Today may be all about a smaller Navi graphics card, but AMD’s ‘Big Navi’ GPU has been the talk of the tech world since Dr. Lisa Su confirmed that we would be seeing a high-end version of its Navi graphics cards this year. She first said that we should expect AMD “will have a high-end Navi” during a roundtable at CES and then doubled down during AMD’s The Bring Up YouTube show saying “you’re going to see Big Navi in 2020.”
And now we’re starting to hear some more (obviously unsubstantiated) rumours about the testing boards for the new Radeon graphics card, with the Navi 21 GPU inside it, starting to arrive at AMD in North America for validation.
The latest rumour is that the Navi 21 GPU, with a full 80 compute units (CUs) inside it, is being assessed internally at AMD and that its RDNA 2.0 architecture is giving Nvidia’s RTX 2080 Ti some serious cause for concern. Not least because the new GPU is supposedly also set to support the Turing architecture’s killer app, hardware-accelerated ray tracing.
The post on Chinese forum, Chiphell (via Guru3D), contains the usual fascinating machine translation from the native tongue, with Microsoft’s new Chromium-based Edge browser suggesting that “the internal assessment is explosive 2080 Ti.” I’m going to make an educated guess and take that to mean it’s either causing the Turing GPUs to explode by their mere presence, or that the Big Navi 21 GPU is producing some very competitive performance figures.
|AMD Navi 21
|AMD Navi 10
The post also claims to confirm the 80 compute unit count that has been widely reported elsewhere, which makes for a Navi 21 GPU that’s got twice the core count of the inaugural Navi 10 silicon inside the RX 5600 XT, RX 5700, and RX 5700 XT cards.
That also makes the ‘Big Navi’ reference very apt.

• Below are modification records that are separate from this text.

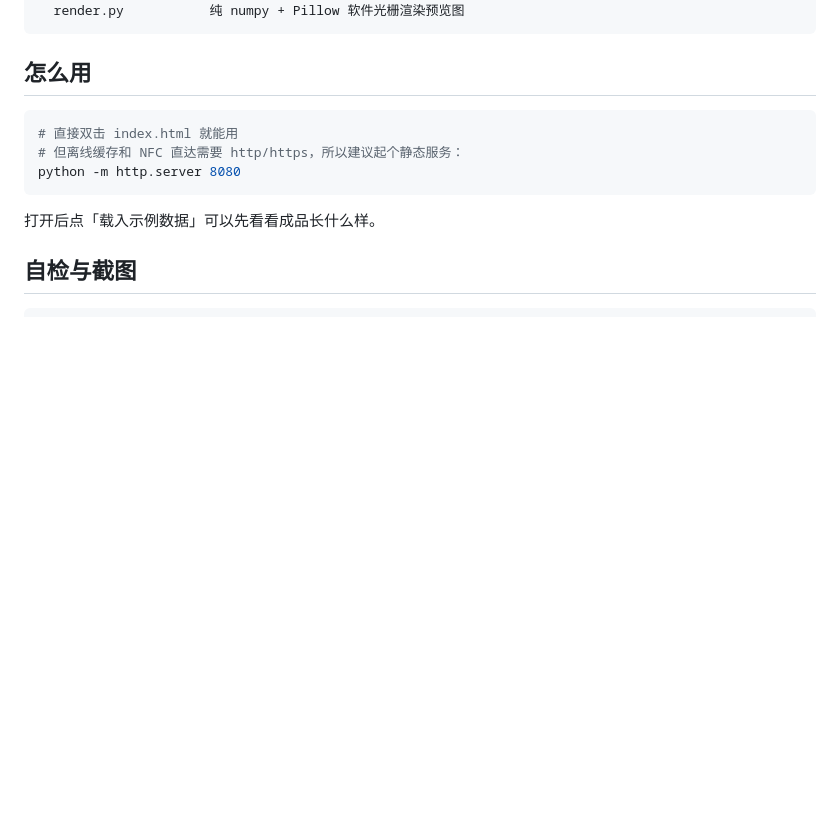
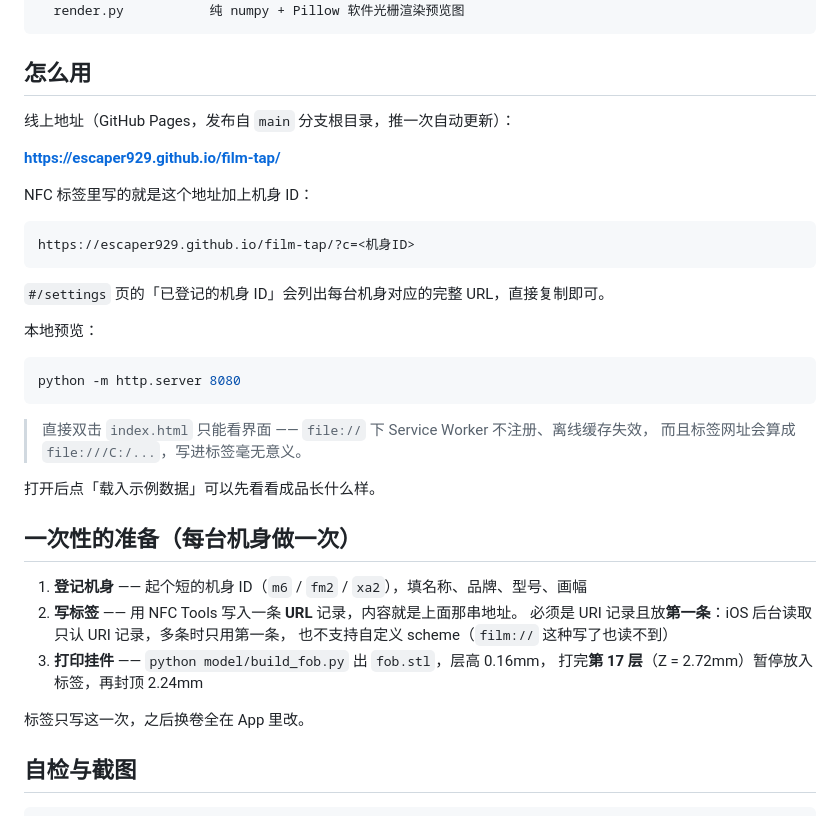
Before and after one commit to Escaper929/film-tap, a Markdown page: README.md, the part around the change. Drawn GitHub-style; blank space fills up the shorter version.

Commit message:
📄 README：补上线上地址与一次性准备步骤
- 记下 GitHub Pages 地址 https://escaper929.github.io/film-tap/
- 写清标签 URL 形态、必须用 URI 记录且放第一条
- 本地 file:// 为什么不可用（SW 不注册、标签网址算成 file:///C:/…）
- 把「登记机身 / 写标签 / 打印挂件」整理成一次性清单

````diff
--- a/README.md
+++ b/README.md
@@ -56,13 +56,39 @@ model/                3D 打印挂件
 
 ## 怎么用
 
+线上地址（GitHub Pages，发布自 `main` 分支根目录，推一次自动更新）：
+
+**https://escaper929.github.io/film-tap/**
+
+NFC 标签里写的就是这个地址加上机身 ID：
+
+```
+https://escaper929.github.io/film-tap/?c=<机身ID>
+```
+
+`#/settings` 页的「已登记的机身 ID」会列出每台机身对应的完整 URL，直接复制即可。
+
+本地预览：
+
 ```bash
-# 直接双击 index.html 就能用
-# 但离线缓存和 NFC 直达需要 http/https，所以建议起个静态服务：
 python -m http.server 8080
 ```
 
+> 直接双击 `index.html` 只能看界面 —— `file://` 下 Service Worker 不注册、离线缓存失效，
+> 而且标签网址会算成 `file:///C:/...`，写进标签毫无意义。
+
 打开后点「载入示例数据」可以先看看成品长什么样。
+
+## 一次性的准备（每台机身做一次）
+
+1. **登记机身** —— 起个短的机身 ID（`m6` / `fm2` / `xa2`），填名称、品牌、型号、画幅
+2. **写标签** —— 用 NFC Tools 写入一条 **URL** 记录，内容就是上面那串地址。
+   必须是 URI 记录且放**第一条**：iOS 后台读取只认 URI 记录，多条时只用第一条，
+   也不支持自定义 scheme（`film://` 这种写了也读不到）
+3. **打印挂件** —— `python model/build_fob.py` 出 `fob.stl`，层高 0.16mm，
+   打完**第 17 层**（Z = 2.72mm）暂停放入标签，再封顶 2.24mm
+
+标签只写这一次，之后换卷全在 App 里改。
 
 ## 自检与截图
 
````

If the rumoured specs are true then the Navi 21 GPU is going to be a shade over 500mm2. We’re all inured to large slices of graphics silicon these days, what with the TU102’s mammoth 754mm2 girth, so Navi 21 still looks rather more svelte than that. But we are talking about a 12nm Nvidia design vs a 7nm AMD chip.
So yeah. Really big.
And with those 80 CUs you’re looking at 5,120 RDNA 2.0 cores. Quite how AMD is managing the hardware-accelerated ray tracing we still don’t know. It will surely be designed to support Microsoft’s DirectX Raytracing API, given that is what will likely power the Xbox Series X’s approach to the latest lighting magic, but how that is manifested in the GPU itself is still up in the air.